A report released Thursday said that consuming pesticides "is among the most common methods of suicide globally, and is of particular concern in rural agricultural areas in the South-East Asia Region" in which it included India.
"Many suicides," the WHO said, "happen impulsively and, in such circumstances, easy access to a means of suicide-such as pesticides or firearms can make the difference as to whether a person lives or dies."
Globally, the report said, 800,000 people die by suicide every year and estimates that about 30 percent of them kill themselves by consuming pesticides, most of them in low and middle income countries.
"Pesticide restriction, though difficult, is often more feasible to implement than restricting other means of committing suicide and, therefore, would have major implications for prevention."
Suicide rates are highest in people aged 70 years and over and the second leading cause of death in youth aged 15 to 29 years globally.

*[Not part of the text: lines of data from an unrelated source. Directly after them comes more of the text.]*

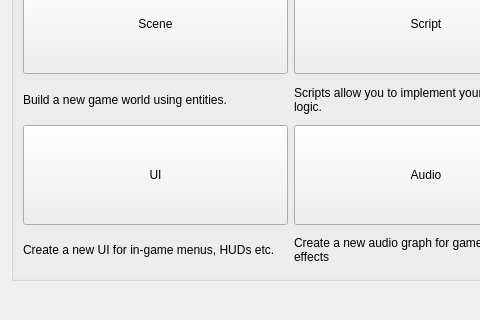
Above: editor/gui/dlgnew.ui from ensisoft/detonator before the change; both pictures show x 0 to 480 and y 367 to 687 of the 581 by 687 pixel window. Below: the same form after it.
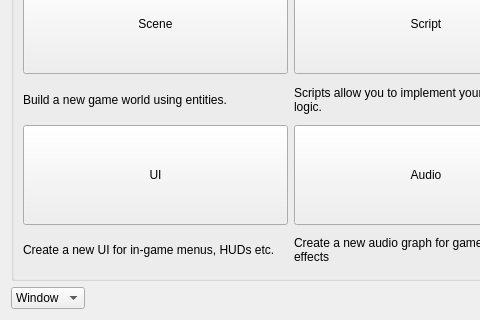
That is the form after the change. Icons and pictures are not drawn.

The edit to the form file:
```diff
--- a/editor/gui/dlgnew.ui
+++ b/editor/gui/dlgnew.ui
@@ -349,6 +349,20 @@
    </item>
    <item>
     <layout class="QHBoxLayout" name="horizontalLayout">
+     <item>
+      <widget class="QComboBox" name="cmbOpenMode">
+       <item>
+        <property name="text">
+         <string>Window</string>
+        </property>
+       </item>
+       <item>
+        <property name="text">
+         <string>Tab</string>
+        </property>
+       </item>
+      </widget>
+     </item>
      <item>
       <spacer name="horizontalSpacer">
        <property name="orientation">
```
Left out of the diff: 1 changed line with no effect on the pictures.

"This report is a call for action to address a large public health problem which has been shrouded in taboo for far too long" said Margaret Chan, the director-general of WHO.
According to the report, the rate of suicides in India has come down between 2000 and 2012 by 9.2
percent, from 23.3 per thousand to 21.1. There was a steep fall of 19.1 percent, from 20.3 per thousand to 16.4 among women and 1.6 percent among men, from 26.2 per thousand to 25.8.
In 2012, 258,075 people in India committed suicide; of them, 158,098 were men and 99,977 women.
The age group most vulnerable in India is 15 to 29 years, with a suicide rate of 35.5 per thousand. This age group has the highest rate for women - 36.1 per thousand, falling to 17.2 in the next age group of 30 to 49 years. However, for men the highest rate is in the 30 to 49 years age bracket - 38 per thousand; in 15 to 29 years group, the rate is 34.9.